When we first moved to this medium-sized city in the heart of Sweden four years ago, I remember quickly remarking on how incredibly walkable our life had become.
From our early days of living here, I noticed how everything we needed was within a 10-15 minute walk including my kid’s school, health clinic and hospital, multiple grocery stores, shops, green spaces and nature areas, playgrounds and more.
The suburbs also are within well-connected walking or cycling distance to the city center and most suburbs also have their own range of amenities like health clinics, schools, libraries, etc. I barely used public transport anymore (though an efficient local bus system exists).
This aspect of connectivity made our daily life and movement incredibly practical. A couple of years later, hearing about the 15-minute city as a concept, I thought “Aha! Yes, that’s precisely what we have been experiencing here!”
In fact, I have experienced it in other Scandinavian cities as well and observe that this concept is integral to the development and planning of many communities and cities in the Nordics.
I have been following a lot of coverage of the 15-minute city concept and what I find remarkable is how it is “marketed” and discussed as a novel idea with little to no reference to numerous actual cities that, through years of common sense planning, are actually fantastic, real-life examples of 15 & 20-minute cities.
Many cities may aspire to a 15-minute city model and can take actual inspiration from such places. There are places that have executed this concept & executed it well and it’s instructive to learn from their history of planning.
At Pedestrian Space, we value a sense of humility in learning and taking copious notes. This is exactly what we are doing in our current city of residence.

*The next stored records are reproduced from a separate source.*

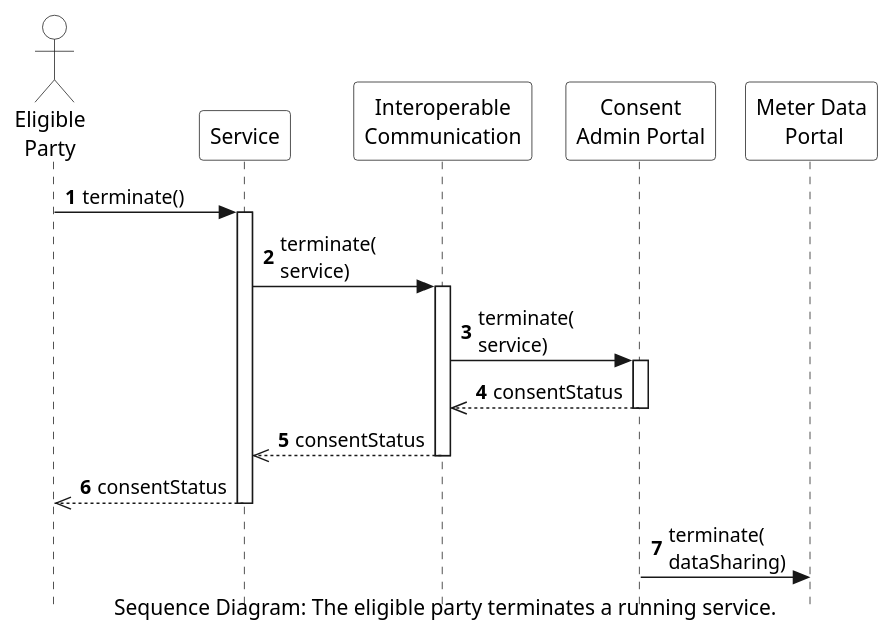
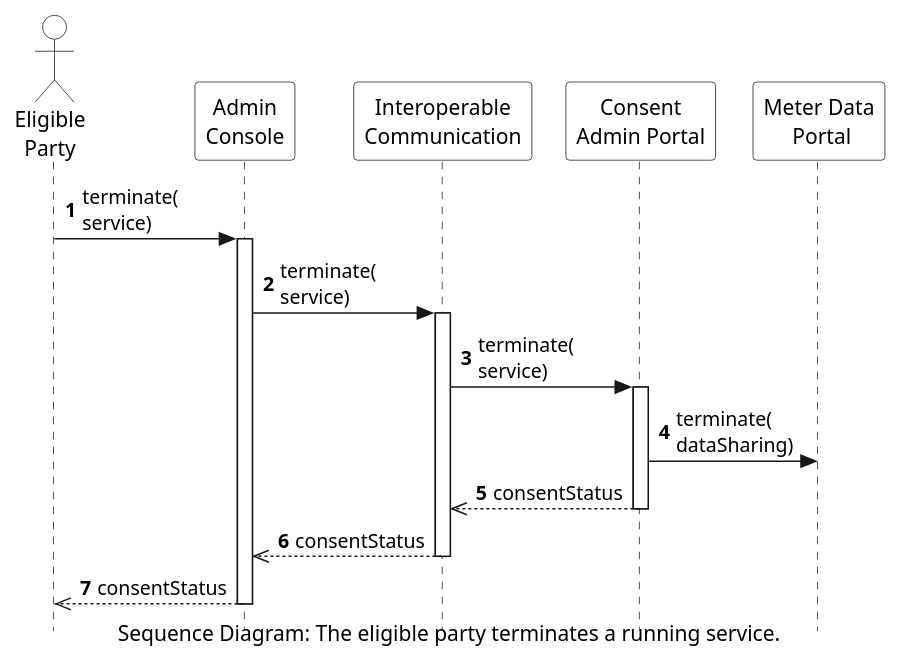
Before and after one commit to eddie-energy/architecture: the diagram in arc42/06-runtime-view/service-termination/figures/service-termination.puml, drawn with PlantUML. The commit also changed 3 other files, not shown here.

```diff
--- a/arc42/06-runtime-view/service-termination/figures/service-termination.puml
+++ b/arc42/06-runtime-view/service-termination/figures/service-termination.puml
@@ -1,34 +1,33 @@
 @startuml service-termination
 'sequence diagram
 caption Sequence Diagram: The eligible party terminates a running service.
 
 skinparam style strictuml
 skinparam sequence {
   ParticipantBackgroundColor transparent
   ActorBackgroundColor transparent
 }
 
 autonumber
 
 actor "Eligible\nParty" as user
-participant "Service" as service
+participant "Admin\nConsole" as adminConsole
 participant "Interoperable\nCommunication" as comm
 participant "Consent\nAdmin Portal" as adminPortal
 participant "Meter Data\n Portal" as meterPortal
 
-user -> service : terminate()
-activate service
-  service -> comm : terminate(\nservice)
+user -> adminConsole : terminate(\nservice)
+activate adminConsole
+  adminConsole -> comm : terminate(\nservice)
     activate comm
       comm -> adminPortal : terminate(\nservice)
       activate adminPortal
+        adminPortal -> meterPortal : terminate(\ndataSharing)
         adminPortal -->> comm : consentStatus
       deactivate adminPortal
-      comm -->> service : consentStatus
+      comm -->> adminConsole : consentStatus
     deactivate comm
-  service -->> user : consentStatus
-deactivate service
-
-adminPortal -> meterPortal : terminate(\ndataSharing)
+  adminConsole -->> user : consentStatus
+deactivate adminConsole
 
 @enduml
```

This has also led to our first City Mobility Survey in which we survey fellow residents about their view of this city as a “15 minute city”, distance to amenities & more.
On our last Summer living in Nordics, we continue to view the city we inhabit as a laboratory to document walkability, connectivity and the 15 minute city as a reality.
–Annika, Editor & Founder at Pedestrian Space